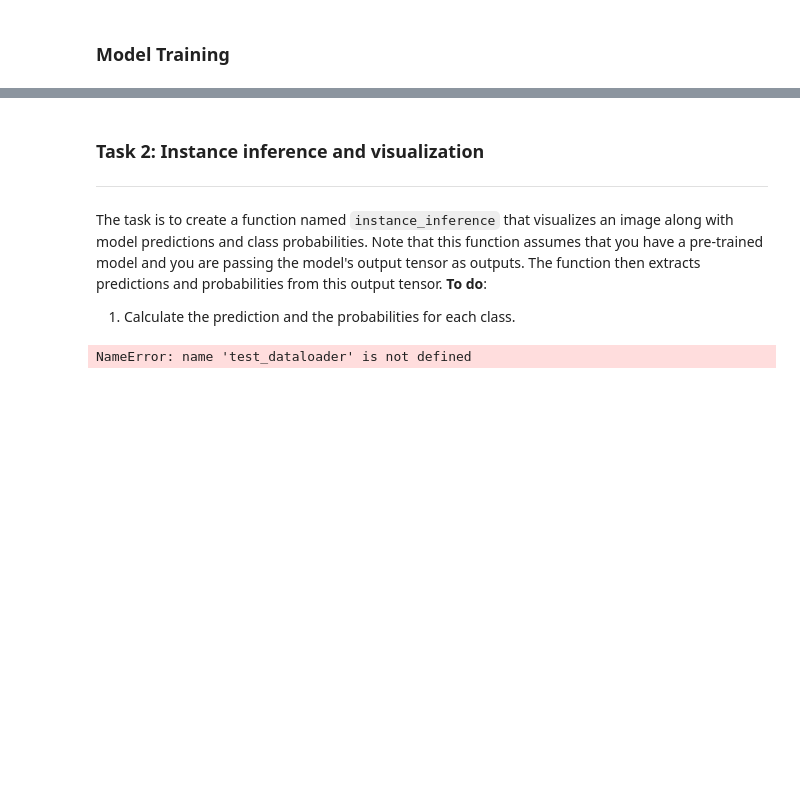
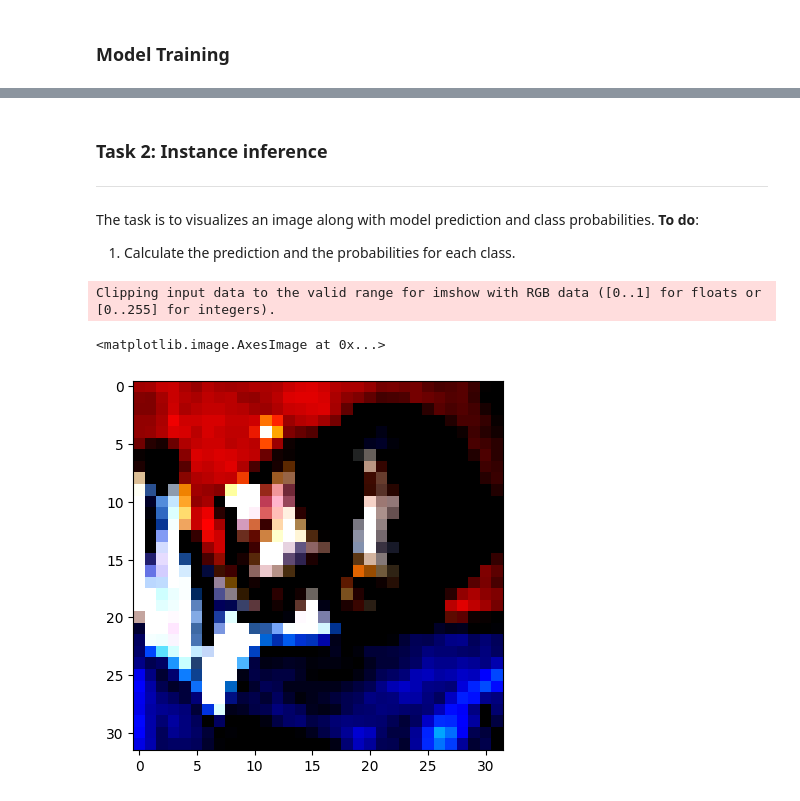
Before and after one commit to Zicheng2333/Exer02, a Jupyter notebook: exercise_02.ipynb, the cells around one changed output, grey strips where cells are left out. Drawn from its saved outputs; the diff is of its cells as text; code cells hidden in the pictures; blank space fills up the shorter version.

```diff
--- a/exercise_02.ipynb
+++ b/exercise_02.ipynb
@@ -60,9 +52,6 @@ device = torch.device("cuda:0" if torch.cuda.is_available() else "cpu")
 
 ### Dataset
 # %%
-imbanlance_rate = IMBALANCE_RATIO
-root = DATASET_DIR
-
 # cifar10 transform
 transform_cifar10_train = transforms.Compose([
     transforms.RandomCrop(32, padding=4),
@@ -76,33 +65,15 @@ transform_cifar10_test = transforms.Compose([
     transforms.Normalize((0.4914, 0.4822, 0.4465), (0.2023, 0.1994, 0.2010)),
 ])
 
+train_set = torchvision.datasets.CIFAR10(root='../data', train=True,
+                                        download=True, transform=transform_cifar10_train)
+train_dataloader = torch.utils.data.DataLoader(train_set, batch_size=BATCH_SIZE,
+                                          shuffle=True, num_workers=2)
 
-trainset = Cifar10Imbanlance(imbanlance_rate, transform=transform_cifar10_train, train=True, file_path=root)
-testset = Cifar10Imbanlance(imbanlance_rate, transform=transform_cifar10_test, train=False, file_path=root)
-
-
-train_dataloader = torch.utils.data.DataLoader(trainset, batch_size=BATCH_SIZE, shuffle=True)
-test_dataloader = torch.utils.data.DataLoader(testset, batch_size=BATCH_SIZE, shuffle=False)
-
-
-
-
-d=dict()
-for train_data,train_label in train_dataloader:
-    for labels in train_label:
-        label=labels.item()
-        if label in d.keys():
-            d[label]+=1
-        else:
-            d[label]=1
-
-num = max(d.keys()) + 1
-class_counts = torch.zeros(num, dtype=torch.int64)
-for label, count in d.items():
-    class_counts[label] = count
+test_set = torchvision.datasets.CIFAR10(root='../data', train=False,
+                                       download=True, transform=transform_cifar10_test)
+test_dataloader = torch.utils.data.DataLoader(test_set, batch_size=BATCH_SIZE,
+                                         shuffle=False, num_workers=2)
 
 class_names = ['airplane', 'automobile', 'bird', 'cat', 'deer', 'dog', 'frog', 'horse', 'ship', 'truck']
-
-for i, count in enumerate(class_counts):
-    print(f"{class_names[i]}: {int(count)} samples")
 # %% [output]
@@ -307,13 +270,14 @@ Test Loss: 0.0126 Acc: 0.4186
 # %% [markdown]
-### Task 2: Instance inference and visualization
+### Task 2: Instance inference
 ---
-The task is to create a function named ``instance_inference`` that visualizes an image along with model predictions and class probabilities. Note that this function assumes that you have a pre-trained model and you are passing the model's output tensor as outputs. The function then extracts predictions and probabilities from this output tensor.
+The task is to visualizes an image along with model prediction and class probabilities.
 **To do**:
 1. Calculate the prediction and the probabilities for each class.
 # %%
 inputs, classes = next(iter(test_dataloader))
-image = inputs[0].numpy().transpose((1, 2, 0))
-plt.imshow(image)
+input = inputs[0]
 # %% [output]
-NameError: name 'test_dataloader' is not defined
+Clipping input data to the valid range for imshow with RGB data ([0..1] for floats or [0..255] for integers).
+<matplotlib.image.AxesImage at 0x...>
+[figure, added]
 # %%
```
Also changed, not shown: parts of 10 cells of this notebook, 1 other file.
────────────────────────────────────────
**YOUR OBJECTIVE:**
Check each line of the records for the word "inputs", and show the lines that contain it.

**EXERCISE RESULT:**
 inputs, classes = next(iter(test_dataloader))
-image = inputs[0].numpy().transpose((1, 2, 0))
+input = inputs[0]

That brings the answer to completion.